Putin does not hide his imperial aspirations at all. In numerous public statements, he often refers to Ukraine not as an independent and sovereign state, but as a territory belonging to Russia. He even compares himself to Tsar Peter the Great, arguing that — like the ruler from three centuries ago — he is not conquering neighboring countries, but fighting for the lands that rightfully belong to Russia.

Of course, these are all blatant lies that have nothing to do with historical truth. Lies have been an integral part of Russian imperial propaganda for centuries. For half a century, the Soviets denied their responsibility for the Katyn massacre. They confirmed Russian involvement only in the early 1990s. Today, Russia denies the crimes it has committed in many Ukrainian towns. That is why we, Poles, perfectly understand the suffering of Ukrainians, we sympathize with them and support them in their fight.

I have been repeating for two years: Russian imperialism must be stopped, Russia must withdraw from Ukrainian lands, and war criminals must be punished. Russia violates international law, is an aggressor and occupier of Ukrainian lands.

Today, citizens of the countries of the free, democratic West must be aware that Russian imperialism will not stop in Ukraine. If this country is conquered, then it will be the turn of others, such as the Baltic states or Moldova. And then on to the next one. Therefore, the nations of the Western world must be united in opposing Russia's imperial aspirations. Only united in defense of freedom and democracy can we bring an end to cruel war crimes; for peace to reign again in Europe.

On the 84th anniversary of the Katyn massacre, I remember the fallen and honor their memory. Their heroic attitude and sacrifice are a signpost for us today. And the murder committed by the Soviets should be a warning against what Russian imperialism is capable of. We must do everything we can to stop him.

The text was published as part of the project "We Describe Poland to the World", implemented by the New Media Institute.

Translation from Polish by Andrew Woźniewicz.


The authorities of the Russian Federation consistently lie about the past in order to find justification for their current aggressive policy. Poland is key in this hoax.


The aim of the Soviet invasion of September 17, 1939, was not only to take over a specific area, but also to permanently eliminate the leadership layer of the conquered lands. Mayors and former mayors, as well as other professional groups representing the Polish state or constituting local elites, found themselves under a direct threat.
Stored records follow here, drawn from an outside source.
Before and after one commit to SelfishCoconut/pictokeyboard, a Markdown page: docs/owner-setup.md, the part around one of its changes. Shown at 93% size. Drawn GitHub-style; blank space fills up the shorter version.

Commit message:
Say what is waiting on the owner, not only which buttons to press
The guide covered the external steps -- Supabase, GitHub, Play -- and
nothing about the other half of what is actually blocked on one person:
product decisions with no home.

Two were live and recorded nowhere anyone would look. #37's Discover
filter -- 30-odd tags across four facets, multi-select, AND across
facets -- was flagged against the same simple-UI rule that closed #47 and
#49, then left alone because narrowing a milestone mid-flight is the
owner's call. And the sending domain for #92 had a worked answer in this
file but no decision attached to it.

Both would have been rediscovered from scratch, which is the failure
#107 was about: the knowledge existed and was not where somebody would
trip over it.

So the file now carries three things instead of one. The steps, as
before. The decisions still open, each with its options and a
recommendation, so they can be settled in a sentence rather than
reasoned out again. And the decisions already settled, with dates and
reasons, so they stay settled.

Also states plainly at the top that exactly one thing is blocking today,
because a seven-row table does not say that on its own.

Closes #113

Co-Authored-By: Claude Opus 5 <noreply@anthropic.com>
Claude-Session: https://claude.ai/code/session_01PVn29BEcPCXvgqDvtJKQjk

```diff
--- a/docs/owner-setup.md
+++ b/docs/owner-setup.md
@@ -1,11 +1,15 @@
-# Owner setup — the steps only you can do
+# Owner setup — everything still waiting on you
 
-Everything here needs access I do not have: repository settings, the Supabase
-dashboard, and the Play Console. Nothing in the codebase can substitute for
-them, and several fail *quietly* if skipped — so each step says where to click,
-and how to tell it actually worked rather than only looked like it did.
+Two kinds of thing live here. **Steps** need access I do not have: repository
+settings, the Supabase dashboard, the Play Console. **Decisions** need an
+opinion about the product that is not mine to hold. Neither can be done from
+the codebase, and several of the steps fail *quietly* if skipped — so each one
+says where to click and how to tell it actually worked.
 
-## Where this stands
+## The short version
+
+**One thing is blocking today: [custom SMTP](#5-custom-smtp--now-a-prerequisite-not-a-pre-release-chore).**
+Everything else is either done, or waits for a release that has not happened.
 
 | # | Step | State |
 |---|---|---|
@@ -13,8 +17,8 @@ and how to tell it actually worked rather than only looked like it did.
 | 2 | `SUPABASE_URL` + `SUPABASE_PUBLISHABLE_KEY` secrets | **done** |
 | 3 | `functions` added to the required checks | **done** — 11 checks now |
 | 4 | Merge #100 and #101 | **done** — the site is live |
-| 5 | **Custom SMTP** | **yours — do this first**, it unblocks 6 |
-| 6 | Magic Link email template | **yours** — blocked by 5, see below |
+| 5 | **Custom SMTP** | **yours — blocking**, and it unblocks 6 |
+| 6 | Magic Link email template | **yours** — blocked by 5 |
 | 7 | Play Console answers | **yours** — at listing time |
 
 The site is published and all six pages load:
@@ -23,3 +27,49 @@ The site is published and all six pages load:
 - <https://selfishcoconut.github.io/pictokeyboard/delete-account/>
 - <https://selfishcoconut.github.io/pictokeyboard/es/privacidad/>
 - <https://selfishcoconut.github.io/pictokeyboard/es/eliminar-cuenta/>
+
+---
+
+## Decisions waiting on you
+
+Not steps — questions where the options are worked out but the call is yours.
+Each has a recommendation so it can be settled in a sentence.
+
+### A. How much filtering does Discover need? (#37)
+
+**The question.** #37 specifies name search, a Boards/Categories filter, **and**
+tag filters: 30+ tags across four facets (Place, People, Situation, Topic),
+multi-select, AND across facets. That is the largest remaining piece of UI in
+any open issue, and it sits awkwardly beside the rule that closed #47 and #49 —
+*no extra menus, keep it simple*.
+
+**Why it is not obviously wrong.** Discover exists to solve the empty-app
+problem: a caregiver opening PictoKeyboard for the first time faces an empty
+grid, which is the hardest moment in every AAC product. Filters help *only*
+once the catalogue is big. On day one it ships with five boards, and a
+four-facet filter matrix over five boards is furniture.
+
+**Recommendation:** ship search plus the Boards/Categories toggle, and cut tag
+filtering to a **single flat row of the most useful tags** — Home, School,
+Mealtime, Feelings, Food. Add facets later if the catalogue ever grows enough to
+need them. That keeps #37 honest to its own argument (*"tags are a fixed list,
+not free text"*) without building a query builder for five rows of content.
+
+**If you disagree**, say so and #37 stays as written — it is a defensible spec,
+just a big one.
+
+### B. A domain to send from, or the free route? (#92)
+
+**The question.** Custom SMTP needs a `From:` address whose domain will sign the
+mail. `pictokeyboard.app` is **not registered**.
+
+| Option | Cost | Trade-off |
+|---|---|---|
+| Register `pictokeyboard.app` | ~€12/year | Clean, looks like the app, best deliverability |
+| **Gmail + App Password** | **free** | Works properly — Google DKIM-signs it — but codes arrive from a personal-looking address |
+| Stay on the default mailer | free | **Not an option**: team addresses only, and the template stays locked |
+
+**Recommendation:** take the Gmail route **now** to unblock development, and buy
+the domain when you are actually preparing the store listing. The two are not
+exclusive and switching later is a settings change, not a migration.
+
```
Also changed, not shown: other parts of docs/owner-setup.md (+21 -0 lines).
The “Polish Operation” of the NKVD in 1937–1938 was a genocide that resulted in the death of at least 111,091 innocent people. This event is no less important and no less worth commemorating than the Katyn massacre, or the Volhynia massacre.


In the context of the debate that has flared up in Poland after the publication of a much-needed report on war losses suffered as a result of German aggression and criminal occupation, it seems obvious that the time has come to start work on preparing estimates of losses as a result of Soviet actions.